## Data in this exercise:
━━━

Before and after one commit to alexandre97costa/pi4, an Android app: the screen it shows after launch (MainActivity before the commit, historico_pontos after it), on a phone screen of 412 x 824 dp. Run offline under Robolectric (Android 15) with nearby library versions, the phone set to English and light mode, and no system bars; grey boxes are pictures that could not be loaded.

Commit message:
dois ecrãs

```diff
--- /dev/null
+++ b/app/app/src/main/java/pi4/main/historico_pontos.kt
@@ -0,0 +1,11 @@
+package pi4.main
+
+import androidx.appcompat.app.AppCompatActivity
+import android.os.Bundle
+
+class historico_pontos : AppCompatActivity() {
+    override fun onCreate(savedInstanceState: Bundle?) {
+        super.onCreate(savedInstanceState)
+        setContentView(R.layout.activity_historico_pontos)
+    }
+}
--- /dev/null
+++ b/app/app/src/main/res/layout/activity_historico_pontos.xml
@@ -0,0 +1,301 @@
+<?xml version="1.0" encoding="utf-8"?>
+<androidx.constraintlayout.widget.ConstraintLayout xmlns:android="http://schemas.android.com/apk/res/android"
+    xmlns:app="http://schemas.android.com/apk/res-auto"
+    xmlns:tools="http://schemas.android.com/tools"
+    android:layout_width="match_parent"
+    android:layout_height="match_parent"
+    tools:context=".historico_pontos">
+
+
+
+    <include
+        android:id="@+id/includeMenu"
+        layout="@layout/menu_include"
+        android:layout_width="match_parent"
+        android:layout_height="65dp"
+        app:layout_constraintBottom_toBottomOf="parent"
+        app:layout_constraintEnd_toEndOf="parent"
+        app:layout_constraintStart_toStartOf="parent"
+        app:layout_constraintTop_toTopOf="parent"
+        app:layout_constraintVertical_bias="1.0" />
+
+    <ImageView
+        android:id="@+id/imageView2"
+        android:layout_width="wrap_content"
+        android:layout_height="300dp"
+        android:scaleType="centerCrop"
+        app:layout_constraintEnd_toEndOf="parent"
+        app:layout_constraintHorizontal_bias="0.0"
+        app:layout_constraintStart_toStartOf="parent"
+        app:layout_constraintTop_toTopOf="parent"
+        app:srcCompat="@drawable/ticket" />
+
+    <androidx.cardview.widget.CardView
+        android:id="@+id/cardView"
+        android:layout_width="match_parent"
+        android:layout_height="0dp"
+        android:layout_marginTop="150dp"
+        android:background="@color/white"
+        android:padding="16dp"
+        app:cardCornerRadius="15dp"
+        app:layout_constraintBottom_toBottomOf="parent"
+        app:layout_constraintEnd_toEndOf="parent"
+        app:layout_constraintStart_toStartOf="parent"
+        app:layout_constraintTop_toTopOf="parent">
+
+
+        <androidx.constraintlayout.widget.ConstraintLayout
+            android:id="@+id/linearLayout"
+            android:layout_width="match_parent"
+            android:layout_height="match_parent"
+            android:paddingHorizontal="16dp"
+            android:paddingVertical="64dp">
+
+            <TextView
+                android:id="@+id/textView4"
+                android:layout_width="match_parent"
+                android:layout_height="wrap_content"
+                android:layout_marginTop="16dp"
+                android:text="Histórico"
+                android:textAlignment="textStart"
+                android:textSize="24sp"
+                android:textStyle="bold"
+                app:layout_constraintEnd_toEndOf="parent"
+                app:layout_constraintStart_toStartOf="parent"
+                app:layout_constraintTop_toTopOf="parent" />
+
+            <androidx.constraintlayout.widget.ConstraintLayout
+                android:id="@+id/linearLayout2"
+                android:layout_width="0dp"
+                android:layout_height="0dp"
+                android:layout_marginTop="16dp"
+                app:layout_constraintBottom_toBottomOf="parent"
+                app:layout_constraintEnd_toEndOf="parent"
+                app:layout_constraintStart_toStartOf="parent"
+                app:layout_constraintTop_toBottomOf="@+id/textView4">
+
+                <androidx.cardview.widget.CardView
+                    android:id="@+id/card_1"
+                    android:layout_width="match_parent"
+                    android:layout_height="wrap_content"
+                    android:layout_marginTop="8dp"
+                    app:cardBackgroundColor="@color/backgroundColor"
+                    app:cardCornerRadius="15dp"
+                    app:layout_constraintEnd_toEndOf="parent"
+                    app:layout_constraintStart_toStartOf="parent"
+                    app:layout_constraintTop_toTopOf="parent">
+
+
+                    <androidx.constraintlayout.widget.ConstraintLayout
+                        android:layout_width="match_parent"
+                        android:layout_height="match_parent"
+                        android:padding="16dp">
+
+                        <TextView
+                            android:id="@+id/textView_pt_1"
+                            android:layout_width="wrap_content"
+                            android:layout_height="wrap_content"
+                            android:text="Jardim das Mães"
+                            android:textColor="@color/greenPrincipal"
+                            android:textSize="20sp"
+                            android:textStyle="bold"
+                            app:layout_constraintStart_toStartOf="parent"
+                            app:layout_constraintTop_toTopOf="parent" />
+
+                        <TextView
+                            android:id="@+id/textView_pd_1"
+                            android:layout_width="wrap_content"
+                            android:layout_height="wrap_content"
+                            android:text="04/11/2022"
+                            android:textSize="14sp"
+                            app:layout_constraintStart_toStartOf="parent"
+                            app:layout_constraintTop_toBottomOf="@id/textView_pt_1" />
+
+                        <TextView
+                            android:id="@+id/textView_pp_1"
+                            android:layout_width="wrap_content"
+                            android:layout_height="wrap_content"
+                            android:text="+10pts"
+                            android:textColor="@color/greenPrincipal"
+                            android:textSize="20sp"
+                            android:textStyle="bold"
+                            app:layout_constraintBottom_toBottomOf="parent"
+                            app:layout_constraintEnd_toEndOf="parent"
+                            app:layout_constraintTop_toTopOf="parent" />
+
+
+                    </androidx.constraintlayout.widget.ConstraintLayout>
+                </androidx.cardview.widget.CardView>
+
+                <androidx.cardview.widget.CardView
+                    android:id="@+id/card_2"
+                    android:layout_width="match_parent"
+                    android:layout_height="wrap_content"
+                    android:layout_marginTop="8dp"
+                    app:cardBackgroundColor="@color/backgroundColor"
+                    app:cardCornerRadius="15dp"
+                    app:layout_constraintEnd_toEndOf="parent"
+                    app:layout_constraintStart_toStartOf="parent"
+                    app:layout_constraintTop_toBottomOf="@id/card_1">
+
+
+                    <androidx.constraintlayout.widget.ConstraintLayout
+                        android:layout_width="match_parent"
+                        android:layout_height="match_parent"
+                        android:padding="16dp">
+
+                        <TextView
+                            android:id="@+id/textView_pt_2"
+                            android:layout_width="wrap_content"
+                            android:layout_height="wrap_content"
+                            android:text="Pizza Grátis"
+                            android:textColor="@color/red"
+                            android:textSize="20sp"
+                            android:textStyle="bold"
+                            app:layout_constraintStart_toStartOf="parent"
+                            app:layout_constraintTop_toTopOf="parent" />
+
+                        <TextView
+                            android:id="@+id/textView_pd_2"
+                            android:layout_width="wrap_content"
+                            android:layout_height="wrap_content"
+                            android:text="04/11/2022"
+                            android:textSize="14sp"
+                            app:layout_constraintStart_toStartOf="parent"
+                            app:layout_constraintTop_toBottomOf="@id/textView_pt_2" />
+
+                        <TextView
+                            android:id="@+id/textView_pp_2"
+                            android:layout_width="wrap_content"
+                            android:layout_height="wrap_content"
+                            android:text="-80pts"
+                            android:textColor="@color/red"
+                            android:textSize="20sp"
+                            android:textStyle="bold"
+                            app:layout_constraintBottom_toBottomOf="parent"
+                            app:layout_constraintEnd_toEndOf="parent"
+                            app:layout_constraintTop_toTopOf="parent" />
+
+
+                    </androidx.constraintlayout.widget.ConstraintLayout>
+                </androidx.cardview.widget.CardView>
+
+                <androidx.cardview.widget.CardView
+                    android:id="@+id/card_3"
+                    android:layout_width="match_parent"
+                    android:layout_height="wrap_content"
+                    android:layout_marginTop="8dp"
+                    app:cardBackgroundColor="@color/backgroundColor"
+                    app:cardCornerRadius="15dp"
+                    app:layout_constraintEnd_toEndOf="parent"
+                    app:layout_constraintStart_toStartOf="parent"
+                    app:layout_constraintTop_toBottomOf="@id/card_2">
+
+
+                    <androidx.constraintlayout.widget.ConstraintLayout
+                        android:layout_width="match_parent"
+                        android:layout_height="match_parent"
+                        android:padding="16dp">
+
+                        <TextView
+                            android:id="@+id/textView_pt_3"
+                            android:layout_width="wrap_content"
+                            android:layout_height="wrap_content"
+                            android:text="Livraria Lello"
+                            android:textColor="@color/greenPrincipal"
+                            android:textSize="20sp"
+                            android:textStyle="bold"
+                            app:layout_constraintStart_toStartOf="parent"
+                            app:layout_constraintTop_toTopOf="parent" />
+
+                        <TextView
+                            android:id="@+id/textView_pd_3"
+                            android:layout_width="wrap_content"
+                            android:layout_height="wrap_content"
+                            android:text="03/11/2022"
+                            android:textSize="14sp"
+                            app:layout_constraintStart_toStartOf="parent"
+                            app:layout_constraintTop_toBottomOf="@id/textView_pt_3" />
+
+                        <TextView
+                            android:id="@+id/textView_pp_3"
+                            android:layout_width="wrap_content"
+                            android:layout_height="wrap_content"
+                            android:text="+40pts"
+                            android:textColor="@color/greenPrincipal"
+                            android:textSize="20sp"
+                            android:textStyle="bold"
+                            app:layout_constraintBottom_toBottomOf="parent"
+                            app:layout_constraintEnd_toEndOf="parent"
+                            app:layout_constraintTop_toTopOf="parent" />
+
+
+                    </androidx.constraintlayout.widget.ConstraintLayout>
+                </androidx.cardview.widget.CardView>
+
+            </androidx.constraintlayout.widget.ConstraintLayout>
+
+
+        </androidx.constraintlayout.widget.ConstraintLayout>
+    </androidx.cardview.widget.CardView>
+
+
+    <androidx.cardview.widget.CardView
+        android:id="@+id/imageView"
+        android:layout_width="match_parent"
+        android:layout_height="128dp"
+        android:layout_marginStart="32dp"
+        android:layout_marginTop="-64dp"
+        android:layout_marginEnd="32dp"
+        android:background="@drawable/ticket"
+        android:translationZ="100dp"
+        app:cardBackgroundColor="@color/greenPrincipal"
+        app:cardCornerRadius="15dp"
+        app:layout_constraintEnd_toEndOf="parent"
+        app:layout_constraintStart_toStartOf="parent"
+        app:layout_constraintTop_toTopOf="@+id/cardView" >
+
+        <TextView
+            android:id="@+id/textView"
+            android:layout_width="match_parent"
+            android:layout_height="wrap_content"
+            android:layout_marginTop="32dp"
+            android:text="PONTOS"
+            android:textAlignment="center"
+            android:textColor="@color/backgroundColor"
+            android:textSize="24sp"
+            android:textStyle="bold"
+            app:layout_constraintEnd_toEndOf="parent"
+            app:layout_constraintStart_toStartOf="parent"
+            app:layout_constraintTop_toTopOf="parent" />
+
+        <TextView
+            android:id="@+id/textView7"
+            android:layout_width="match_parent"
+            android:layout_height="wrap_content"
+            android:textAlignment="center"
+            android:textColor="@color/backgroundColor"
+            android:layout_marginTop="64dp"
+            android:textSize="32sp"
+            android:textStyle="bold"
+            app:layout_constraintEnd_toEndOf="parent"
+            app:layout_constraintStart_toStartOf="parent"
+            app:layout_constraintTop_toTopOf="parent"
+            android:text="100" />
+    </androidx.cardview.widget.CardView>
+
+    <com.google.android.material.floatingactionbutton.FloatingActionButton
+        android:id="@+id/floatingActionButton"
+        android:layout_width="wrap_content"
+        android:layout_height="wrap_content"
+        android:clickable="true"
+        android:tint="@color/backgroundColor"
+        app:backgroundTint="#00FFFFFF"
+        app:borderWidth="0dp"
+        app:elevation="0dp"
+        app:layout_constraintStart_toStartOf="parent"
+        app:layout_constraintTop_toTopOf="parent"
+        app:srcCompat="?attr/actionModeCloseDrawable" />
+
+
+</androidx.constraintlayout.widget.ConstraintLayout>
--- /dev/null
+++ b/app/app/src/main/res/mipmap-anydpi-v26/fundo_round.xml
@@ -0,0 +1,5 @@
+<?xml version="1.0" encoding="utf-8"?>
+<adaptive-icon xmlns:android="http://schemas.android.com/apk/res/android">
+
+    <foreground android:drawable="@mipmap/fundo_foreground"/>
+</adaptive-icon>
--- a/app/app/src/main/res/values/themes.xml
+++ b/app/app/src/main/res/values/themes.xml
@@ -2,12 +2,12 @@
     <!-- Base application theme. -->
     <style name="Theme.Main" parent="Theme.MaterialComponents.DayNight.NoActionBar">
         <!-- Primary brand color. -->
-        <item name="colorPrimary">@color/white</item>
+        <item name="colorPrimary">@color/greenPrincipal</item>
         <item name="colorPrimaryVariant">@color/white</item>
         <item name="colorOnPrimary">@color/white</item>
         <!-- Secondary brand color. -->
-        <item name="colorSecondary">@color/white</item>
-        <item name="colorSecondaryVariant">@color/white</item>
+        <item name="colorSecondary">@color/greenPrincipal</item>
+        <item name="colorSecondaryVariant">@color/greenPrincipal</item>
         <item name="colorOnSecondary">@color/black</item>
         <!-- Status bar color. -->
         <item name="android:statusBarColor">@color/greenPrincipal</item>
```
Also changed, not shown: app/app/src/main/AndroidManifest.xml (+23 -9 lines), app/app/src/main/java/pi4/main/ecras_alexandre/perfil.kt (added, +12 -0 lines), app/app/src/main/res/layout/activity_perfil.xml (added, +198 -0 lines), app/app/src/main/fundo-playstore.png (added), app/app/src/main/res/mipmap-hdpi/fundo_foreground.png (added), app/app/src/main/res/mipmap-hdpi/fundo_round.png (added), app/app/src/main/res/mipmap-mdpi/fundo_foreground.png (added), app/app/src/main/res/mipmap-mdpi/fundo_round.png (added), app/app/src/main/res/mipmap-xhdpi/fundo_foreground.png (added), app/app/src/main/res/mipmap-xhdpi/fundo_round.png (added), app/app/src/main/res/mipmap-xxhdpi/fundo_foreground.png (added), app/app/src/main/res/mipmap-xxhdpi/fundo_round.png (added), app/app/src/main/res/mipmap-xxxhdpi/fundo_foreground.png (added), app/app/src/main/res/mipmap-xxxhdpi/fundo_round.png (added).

━━━

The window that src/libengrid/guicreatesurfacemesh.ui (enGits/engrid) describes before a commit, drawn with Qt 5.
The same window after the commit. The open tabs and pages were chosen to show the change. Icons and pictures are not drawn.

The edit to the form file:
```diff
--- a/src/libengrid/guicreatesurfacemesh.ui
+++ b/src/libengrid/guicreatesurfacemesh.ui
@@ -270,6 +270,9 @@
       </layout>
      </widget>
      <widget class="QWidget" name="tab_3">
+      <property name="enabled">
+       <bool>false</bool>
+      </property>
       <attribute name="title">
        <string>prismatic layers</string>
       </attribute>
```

━━━

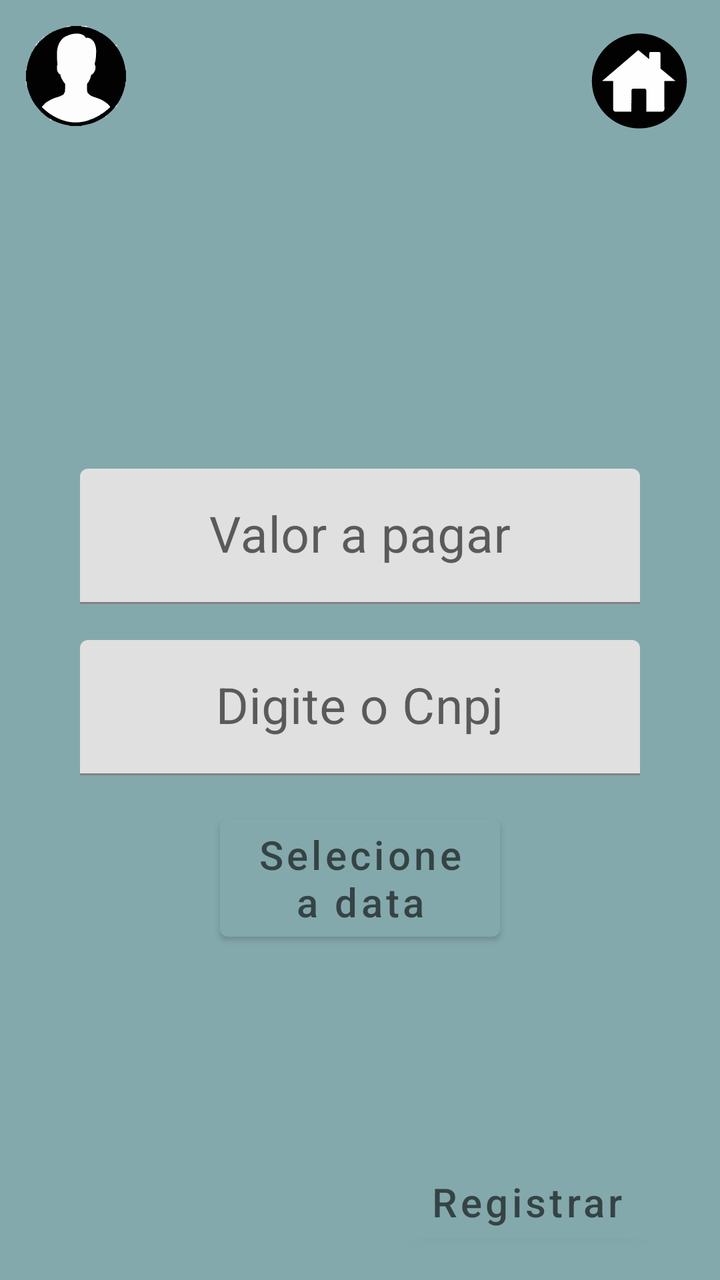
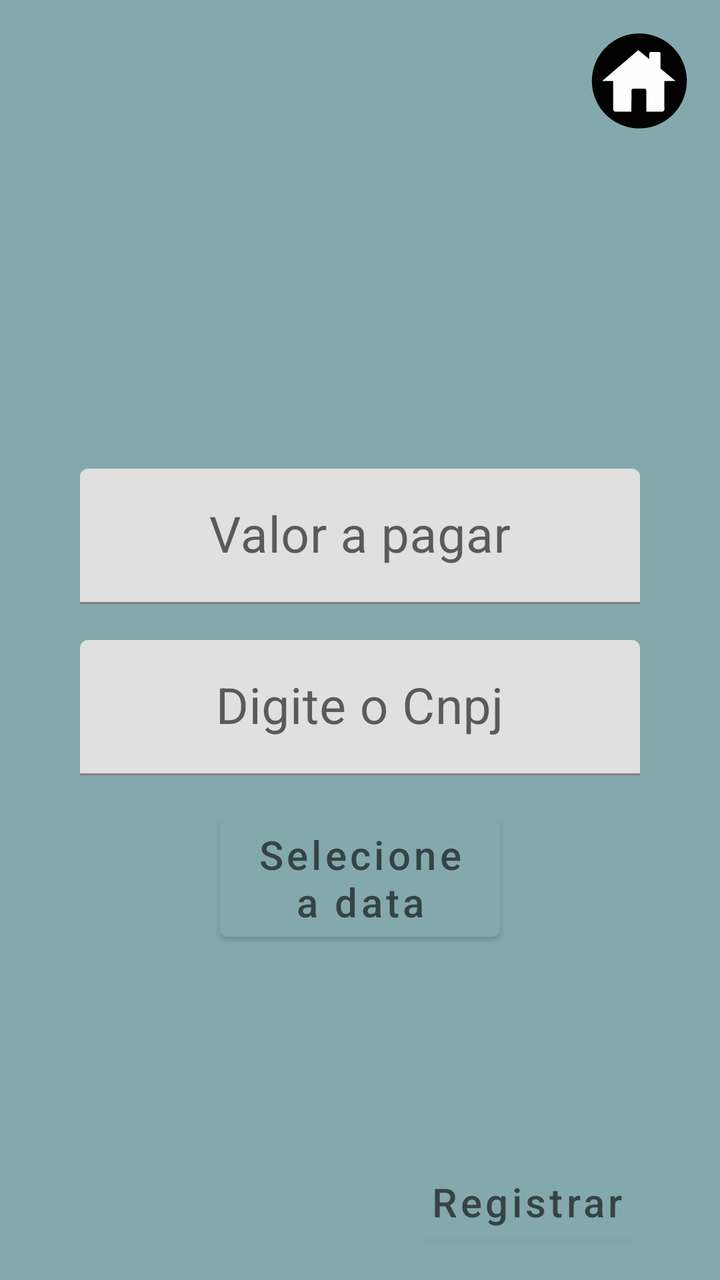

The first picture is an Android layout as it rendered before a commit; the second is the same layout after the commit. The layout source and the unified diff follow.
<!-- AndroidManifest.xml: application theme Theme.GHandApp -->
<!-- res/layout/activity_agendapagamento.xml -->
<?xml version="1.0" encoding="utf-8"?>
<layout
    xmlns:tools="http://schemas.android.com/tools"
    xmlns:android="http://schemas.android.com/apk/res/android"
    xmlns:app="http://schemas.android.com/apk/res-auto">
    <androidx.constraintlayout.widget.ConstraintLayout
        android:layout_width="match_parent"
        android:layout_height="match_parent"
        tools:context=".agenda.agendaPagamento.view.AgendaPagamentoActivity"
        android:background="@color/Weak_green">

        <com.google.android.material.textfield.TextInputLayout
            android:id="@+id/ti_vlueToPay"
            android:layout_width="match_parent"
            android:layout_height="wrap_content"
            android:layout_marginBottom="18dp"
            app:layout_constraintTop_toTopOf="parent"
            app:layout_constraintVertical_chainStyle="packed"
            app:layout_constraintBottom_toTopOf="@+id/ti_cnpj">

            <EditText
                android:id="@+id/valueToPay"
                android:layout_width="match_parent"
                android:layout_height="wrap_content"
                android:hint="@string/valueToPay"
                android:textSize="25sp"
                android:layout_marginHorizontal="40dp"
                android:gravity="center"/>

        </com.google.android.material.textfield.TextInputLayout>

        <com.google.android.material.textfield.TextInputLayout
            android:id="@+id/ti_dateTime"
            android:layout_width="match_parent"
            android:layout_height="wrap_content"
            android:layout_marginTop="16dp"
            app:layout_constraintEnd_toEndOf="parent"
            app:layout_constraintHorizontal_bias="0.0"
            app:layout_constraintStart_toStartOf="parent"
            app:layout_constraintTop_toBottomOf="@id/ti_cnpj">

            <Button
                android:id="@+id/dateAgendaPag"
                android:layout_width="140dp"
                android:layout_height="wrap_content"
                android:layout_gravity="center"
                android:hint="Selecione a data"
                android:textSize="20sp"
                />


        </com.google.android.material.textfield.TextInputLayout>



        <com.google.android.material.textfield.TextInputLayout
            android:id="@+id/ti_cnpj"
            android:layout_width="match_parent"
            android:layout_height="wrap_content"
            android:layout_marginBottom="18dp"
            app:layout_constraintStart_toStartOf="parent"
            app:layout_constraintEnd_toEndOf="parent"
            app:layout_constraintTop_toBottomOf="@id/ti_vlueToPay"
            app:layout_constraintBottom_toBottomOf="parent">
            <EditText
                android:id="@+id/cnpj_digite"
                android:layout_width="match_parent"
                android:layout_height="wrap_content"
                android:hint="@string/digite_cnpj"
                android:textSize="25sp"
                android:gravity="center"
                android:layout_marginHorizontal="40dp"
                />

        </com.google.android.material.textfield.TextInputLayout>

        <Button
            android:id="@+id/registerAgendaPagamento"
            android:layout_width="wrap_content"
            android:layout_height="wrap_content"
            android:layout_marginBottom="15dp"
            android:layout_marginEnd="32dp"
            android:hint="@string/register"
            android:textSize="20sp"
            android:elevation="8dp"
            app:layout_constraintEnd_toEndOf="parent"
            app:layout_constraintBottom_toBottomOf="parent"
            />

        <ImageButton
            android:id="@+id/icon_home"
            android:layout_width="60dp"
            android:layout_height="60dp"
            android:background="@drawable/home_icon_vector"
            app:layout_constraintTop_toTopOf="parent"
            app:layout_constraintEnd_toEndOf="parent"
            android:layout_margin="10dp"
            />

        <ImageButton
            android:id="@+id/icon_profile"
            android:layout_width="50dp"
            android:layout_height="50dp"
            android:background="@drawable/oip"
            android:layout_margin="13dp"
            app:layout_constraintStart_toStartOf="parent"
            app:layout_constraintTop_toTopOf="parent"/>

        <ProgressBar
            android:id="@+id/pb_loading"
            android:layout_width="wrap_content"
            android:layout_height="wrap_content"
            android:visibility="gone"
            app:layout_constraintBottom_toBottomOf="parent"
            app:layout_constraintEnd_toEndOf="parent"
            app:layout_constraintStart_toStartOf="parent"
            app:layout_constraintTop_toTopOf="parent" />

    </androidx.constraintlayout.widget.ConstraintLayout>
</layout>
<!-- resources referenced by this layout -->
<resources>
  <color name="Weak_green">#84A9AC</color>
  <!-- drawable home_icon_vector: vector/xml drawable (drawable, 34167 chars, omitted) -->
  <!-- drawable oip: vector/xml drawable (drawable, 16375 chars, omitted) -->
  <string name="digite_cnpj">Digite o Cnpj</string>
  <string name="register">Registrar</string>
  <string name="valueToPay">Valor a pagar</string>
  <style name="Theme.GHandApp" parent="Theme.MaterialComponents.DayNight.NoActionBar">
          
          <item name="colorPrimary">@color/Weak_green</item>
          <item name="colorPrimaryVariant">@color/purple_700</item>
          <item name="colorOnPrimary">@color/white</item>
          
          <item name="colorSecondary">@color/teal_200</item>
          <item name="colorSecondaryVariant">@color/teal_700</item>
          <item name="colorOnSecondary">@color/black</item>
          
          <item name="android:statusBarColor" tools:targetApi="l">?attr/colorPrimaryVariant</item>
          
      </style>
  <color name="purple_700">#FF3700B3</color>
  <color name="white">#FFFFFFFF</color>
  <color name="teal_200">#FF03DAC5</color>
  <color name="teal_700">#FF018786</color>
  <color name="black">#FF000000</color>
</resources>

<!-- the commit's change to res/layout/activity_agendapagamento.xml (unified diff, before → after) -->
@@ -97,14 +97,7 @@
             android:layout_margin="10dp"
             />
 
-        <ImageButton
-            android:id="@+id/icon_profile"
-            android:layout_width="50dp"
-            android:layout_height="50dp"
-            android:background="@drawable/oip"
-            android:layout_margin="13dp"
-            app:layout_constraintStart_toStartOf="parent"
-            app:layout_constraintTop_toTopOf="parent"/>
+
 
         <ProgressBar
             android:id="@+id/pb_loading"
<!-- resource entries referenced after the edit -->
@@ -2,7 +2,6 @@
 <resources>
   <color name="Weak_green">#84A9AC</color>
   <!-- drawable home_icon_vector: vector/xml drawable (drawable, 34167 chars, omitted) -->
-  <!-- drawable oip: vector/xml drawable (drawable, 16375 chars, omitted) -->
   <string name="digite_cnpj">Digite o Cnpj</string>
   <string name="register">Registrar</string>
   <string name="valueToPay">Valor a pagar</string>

━━━

## Instructions for the task:
From the listing above, collect every line that mentions the word "after".

## Task solution:
Before and after one commit to alexandre97costa/pi4, an Android app: the screen it shows after launch (MainActivity before the commit, historico_pontos after it), on a phone screen of 412 x 824 dp. Run offline under Robolectric (Android 15) with nearby library versions, the phone set to English and light mode, and no system bars; grey boxes are pictures that could not be loaded.
The same window after the commit. The open tabs and pages were chosen to show the change. Icons and pictures are not drawn.
The first picture is an Android layout as it rendered before a commit; the second is the same layout after the commit. The layout source and the unified diff follow.
<!-- the commit's change to res/layout/activity_agendapagamento.xml (unified diff, before → after) -->
<!-- resource entries referenced after the edit -->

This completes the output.